Julie Speed's meticulous craftsmanship and attention to detail bring to mind the work of painters from the fifteenth and sixteenth century Renaissance. Unlike those artists, however, Speed is inspired by an almost limitless number of easily available sources and is unencumbered by the sexual and societal restrictions of past centuries, which gives her the freedom to paint what she wants and the way she wants. This places her body of work squarely in the present. Utilizing her keen sense of the absurd, Speed ponders the big questions-the role of religion, isolation and longing, sexuality, sin and guilt-with a sly, sometimes black, sense of humor and a steadfast refusal to offer the viewer any tidy resolutions. It is the emphatically open-ended and omnivorous nature of her work, combining anxiety, erotica, and violence with the subversive power of beauty, that puts Speed in the vanguard of a return to figurative painting in contemporary art.

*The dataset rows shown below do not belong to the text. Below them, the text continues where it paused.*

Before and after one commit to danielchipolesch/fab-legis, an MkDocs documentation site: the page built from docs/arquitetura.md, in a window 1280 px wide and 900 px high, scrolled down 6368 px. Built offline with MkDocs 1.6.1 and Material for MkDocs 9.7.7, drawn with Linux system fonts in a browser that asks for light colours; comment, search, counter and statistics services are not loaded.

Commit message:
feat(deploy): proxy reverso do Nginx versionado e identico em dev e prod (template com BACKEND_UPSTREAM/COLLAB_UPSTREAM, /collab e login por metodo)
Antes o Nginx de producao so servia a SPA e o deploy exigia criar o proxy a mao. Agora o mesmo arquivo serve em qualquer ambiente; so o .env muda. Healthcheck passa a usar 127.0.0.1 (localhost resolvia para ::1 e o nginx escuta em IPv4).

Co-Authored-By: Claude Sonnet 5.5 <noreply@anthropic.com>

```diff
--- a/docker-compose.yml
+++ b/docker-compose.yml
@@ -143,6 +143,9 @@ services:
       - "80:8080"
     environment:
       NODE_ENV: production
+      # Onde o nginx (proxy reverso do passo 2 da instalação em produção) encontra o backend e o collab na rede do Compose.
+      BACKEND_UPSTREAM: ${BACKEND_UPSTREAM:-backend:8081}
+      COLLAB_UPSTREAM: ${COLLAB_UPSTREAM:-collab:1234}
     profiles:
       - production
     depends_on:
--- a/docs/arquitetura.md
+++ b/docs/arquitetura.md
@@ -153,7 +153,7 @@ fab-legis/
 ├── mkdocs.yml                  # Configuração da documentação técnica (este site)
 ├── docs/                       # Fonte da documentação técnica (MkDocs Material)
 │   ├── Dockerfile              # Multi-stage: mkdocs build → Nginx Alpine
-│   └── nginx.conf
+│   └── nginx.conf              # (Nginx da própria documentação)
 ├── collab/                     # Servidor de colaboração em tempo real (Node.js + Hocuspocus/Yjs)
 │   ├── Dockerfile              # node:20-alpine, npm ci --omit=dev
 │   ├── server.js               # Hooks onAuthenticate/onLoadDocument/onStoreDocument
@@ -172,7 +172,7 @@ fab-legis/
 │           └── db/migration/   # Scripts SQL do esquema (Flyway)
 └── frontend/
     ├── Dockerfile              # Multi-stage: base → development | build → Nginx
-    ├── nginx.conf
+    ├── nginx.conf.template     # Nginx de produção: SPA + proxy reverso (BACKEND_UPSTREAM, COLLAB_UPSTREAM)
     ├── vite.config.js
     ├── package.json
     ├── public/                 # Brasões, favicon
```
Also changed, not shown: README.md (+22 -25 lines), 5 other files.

To bring Speed's mysterious and compelling work to a wider audience, this beautifully illustrated volume presents one hundred color plates of her oil paintings, constructions and works on paper. Accompanying the plates are essays by art historians Elizabeth Ferrer and Edmund Pillsbury that discuss Speed's relationship to generations of figurative painters, from the artists of the Renaissance to the present, as well as her affinities with and differences from the surrealists, dadaists, and other historical movements. Rounding out the volume are fascinating excerpts from the "Books of Conversation," a series of public journals initiated by the Austin Museum of Art in connection with a touring survey of Speed's work, in which museum-goers wrote down their ideas, opinions, and questions for the artist, to which she provided written answers.